[EXERCISE DESCRIPTION] In the entries below, find the string "rows" and return each line holding it.
============
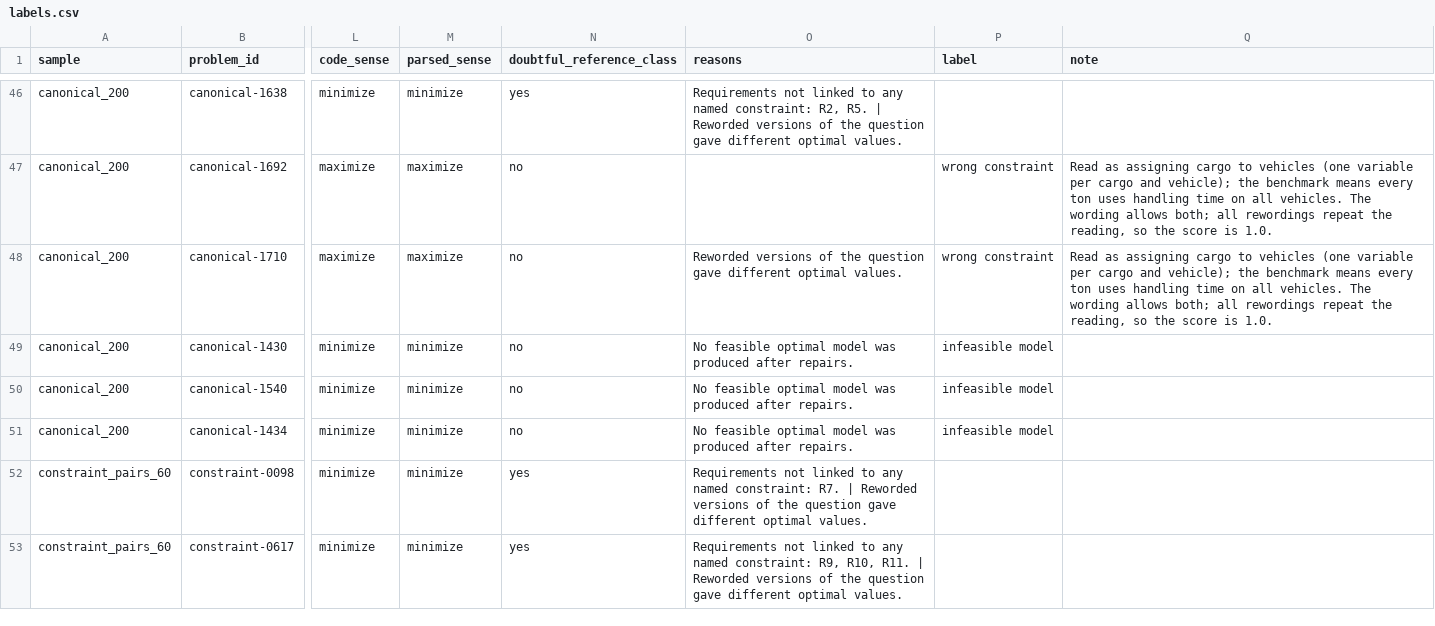
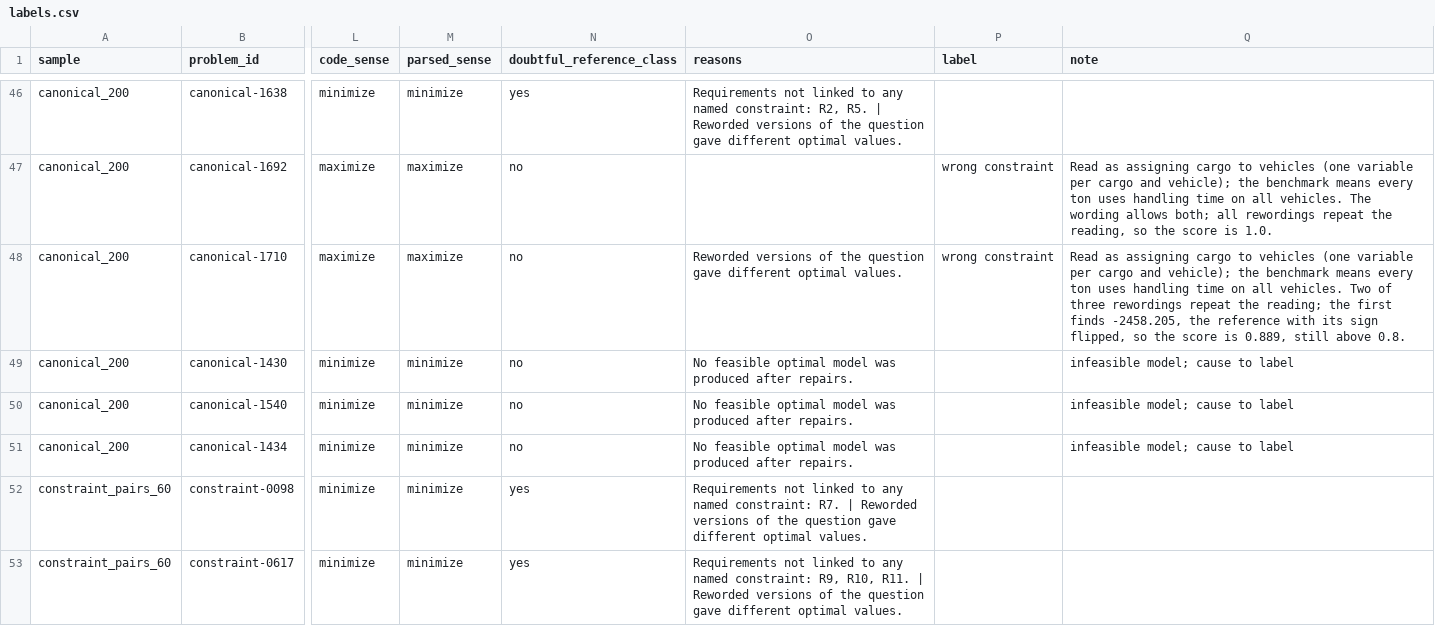
Before and after one commit to mushi0541/verified-optimization-agents, a CSV file: results/failures/labels.csv, drawn as a sheet; only a part is shown, gaps mark what is left out; the diff covers the shown part only; the diff names each change by its address in the sheet, - before the commit and + after, or states it on an @@ line.

Commit message:
Fix the sample name on POSIX, refuse repeated rows, add a pending state
- The sample name is read with PureWindowsPath, so samples\x.json saved on
  Windows gives the right name on Linux and macOS too (CI would otherwise
  see "rows differ").
- A repeated (sample, problem) row is refused instead of counted twice.
- A blank label is pending: table counts pending rows apart and marks the
  table as not final; --complete refuses pending rows for the final table.
- "Infeasible model" is a symptom, not a cause, so it is no longer a label:
  those 16 rows are pending with the note "infeasible model; cause to label".
- canonical-1710's note is corrected: one rewording found the reference with
  its sign flipped, so its score is 0.889, not 1.0.
- results/failures/failures.md and .json: the table so far (not final).

```diff
--- a/results/failures/labels.csv
+++ b/results/failures/labels.csv
-Q48 (note): …all vehicles. The wording allows both; all rewordings repeat the reading, so the score is 1.0.
+Q48 (note): …all vehicles. Two of three rewordings repeat the reading; the first finds -2458.205, the reference with its sign flipped, so the score is 0.889, still above 0.8.
-P49:P51 (label): infeasible model
+P49:P51 (label): (empty)
-Q49:Q51 (note): (empty)
+Q49:Q51 (note): infeasible model; cause to label
```
Also changed, not shown: 26 edited cells elsewhere in this file, 4 other files.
============
[RESPONSE TO THE EXERCISE]
Fix the sample name on POSIX, refuse repeated rows, add a pending state
  see "rows differ").
- A blank label is pending: table counts pending rows apart and marks the
  table as not final; --complete refuses pending rows for the final table.
  those 16 rows are pending with the note "infeasible model; cause to label".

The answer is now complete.